having recently finished the 3 volume history of Byzantium by J.J. Norwich I remember distinctly that they did vast movements of people whenever local power bases developped that seemed to have the potential to threaten the capital. When they took one bunch of troublesome population to another part of the country they may have called it whatever, just as they may have called it resettlement when they filled up the now empty land with their devote followers.

And as to the prominent slanderers here is another one. From everything I read Eagleton is a highly respected egg-head, so when he writes a lie like this one it a) doesn't hurt him much because he is overall such a great one ;-) and b) gets Israel talked about again.

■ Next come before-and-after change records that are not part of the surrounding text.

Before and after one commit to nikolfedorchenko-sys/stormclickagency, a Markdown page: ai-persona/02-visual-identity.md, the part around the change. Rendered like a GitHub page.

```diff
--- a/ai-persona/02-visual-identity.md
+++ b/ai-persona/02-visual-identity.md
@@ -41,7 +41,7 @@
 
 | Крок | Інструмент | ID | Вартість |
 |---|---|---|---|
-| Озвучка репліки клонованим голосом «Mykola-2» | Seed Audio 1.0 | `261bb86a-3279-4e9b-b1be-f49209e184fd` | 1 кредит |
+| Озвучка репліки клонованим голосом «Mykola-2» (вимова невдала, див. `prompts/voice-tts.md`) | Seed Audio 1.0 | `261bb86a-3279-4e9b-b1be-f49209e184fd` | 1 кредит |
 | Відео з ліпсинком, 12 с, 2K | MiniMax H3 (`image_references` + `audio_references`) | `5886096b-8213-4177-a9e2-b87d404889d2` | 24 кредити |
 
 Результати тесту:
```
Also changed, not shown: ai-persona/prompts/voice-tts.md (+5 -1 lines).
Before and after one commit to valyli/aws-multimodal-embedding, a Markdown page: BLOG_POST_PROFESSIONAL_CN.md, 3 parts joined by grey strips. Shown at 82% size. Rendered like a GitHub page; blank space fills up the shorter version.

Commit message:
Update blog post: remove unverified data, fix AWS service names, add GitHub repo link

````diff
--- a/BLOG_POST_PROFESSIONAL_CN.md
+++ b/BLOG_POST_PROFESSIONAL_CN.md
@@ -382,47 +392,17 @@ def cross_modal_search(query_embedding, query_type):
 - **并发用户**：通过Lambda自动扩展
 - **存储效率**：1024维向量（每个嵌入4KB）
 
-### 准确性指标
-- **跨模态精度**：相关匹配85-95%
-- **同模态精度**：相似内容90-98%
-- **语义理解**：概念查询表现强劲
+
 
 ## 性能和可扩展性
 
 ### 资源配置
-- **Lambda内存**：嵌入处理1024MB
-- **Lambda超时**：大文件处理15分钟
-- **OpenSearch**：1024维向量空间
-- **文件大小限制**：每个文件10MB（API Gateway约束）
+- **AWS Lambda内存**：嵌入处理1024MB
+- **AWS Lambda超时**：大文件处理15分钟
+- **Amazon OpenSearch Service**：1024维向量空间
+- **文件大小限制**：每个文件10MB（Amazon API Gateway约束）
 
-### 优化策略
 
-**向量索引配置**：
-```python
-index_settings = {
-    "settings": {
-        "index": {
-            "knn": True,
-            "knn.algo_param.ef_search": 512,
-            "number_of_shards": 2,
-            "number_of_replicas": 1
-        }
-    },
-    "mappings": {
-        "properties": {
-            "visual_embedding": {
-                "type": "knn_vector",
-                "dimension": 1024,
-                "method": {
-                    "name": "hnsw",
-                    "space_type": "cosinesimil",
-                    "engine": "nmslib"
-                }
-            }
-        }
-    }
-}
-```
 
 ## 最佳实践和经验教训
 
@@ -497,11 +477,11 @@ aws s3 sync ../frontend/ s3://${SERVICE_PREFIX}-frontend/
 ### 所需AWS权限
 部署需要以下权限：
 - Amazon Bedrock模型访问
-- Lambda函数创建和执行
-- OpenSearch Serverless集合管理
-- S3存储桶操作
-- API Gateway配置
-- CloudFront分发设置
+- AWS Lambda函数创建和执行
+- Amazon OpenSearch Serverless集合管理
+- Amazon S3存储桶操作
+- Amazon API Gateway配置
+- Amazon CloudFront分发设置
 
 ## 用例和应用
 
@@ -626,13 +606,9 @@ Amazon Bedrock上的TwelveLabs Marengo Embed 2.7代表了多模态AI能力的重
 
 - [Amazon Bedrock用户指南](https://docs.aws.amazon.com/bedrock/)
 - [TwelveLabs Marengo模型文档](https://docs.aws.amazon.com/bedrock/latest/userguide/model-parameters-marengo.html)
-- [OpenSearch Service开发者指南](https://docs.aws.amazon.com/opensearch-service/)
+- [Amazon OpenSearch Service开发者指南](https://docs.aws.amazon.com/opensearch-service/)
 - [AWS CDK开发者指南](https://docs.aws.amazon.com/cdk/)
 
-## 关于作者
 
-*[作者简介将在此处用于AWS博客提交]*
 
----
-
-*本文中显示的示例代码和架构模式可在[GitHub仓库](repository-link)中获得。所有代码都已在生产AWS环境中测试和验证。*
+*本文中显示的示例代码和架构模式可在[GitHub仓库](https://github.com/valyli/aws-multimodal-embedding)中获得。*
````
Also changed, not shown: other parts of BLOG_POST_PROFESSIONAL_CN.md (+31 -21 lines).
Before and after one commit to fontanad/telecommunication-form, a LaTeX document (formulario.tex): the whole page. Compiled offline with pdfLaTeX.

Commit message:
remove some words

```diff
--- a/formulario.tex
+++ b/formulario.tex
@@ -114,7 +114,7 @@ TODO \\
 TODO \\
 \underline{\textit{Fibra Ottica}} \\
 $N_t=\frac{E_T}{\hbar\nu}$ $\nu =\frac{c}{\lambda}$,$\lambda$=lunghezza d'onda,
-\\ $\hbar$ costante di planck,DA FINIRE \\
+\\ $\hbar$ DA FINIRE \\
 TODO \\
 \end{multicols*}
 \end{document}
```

Because what are you to do? You cannot let a false statement stand if it is by somebody as eminent as this guy seems to be. So whoever puts up that crap got the sober rest of us in a neat Catch 22, because while we have to take the lie seriously Eagleton will always be let off after a simple "oops, got that one wrong, must have happened because it would just have fitted the general picture so well ...";-(((

"But his political sensitivity lets him down when he refers to “the Israeli massacres of Palestinians in Jordan in 1971”, by which he presumably means the Black September of 1970 when King Hussein’s forces, not the Israelis, killed some 3,000 Palestinian insurgents in Jordan."

Anonymous said...

Someone needs to ask Eagleton what he meant. It's possible he intended to say 'Israeli instigated massacres'.

As far as his being respected, undoubtably he is by some. Others have always been of the opinion that the Marxist-Christian axis is the epitome of oxymoronic nuttery.

Yitzchak Goodman said...

It doesn't detract from your point, but I think it is an overstatement to say that there was "no important cultural activity until about the 16th century." And starting when? The Masoretes continued their work for several centuries past the 7th, if I'm not mistaken. Also, any place with the Ramban living in it is certainly on the Jewish cultural map. The Bartenura also lived for over a decade in Israel. Maybe "about the 16th century" can include the last decade of the 15th, but you see what I mean.
Anti-Zionists frequently also make use of the false notion that Israel was Jewishly empty for "2000 years," so I think it is important to stress that you can't traverse too much history without finding something of Jewish intellectual significance in Israel.

NormanF said...

Jews always survived in Eretz Israel even as a minority for centuries. I don't think Sand can prove a negative doesn't exist, that Judaism is a form of false consciousness. Jews never gave up the notion of the restoration of their independence, even in the idealized spiritual form recorded in ancient Jewish prayers.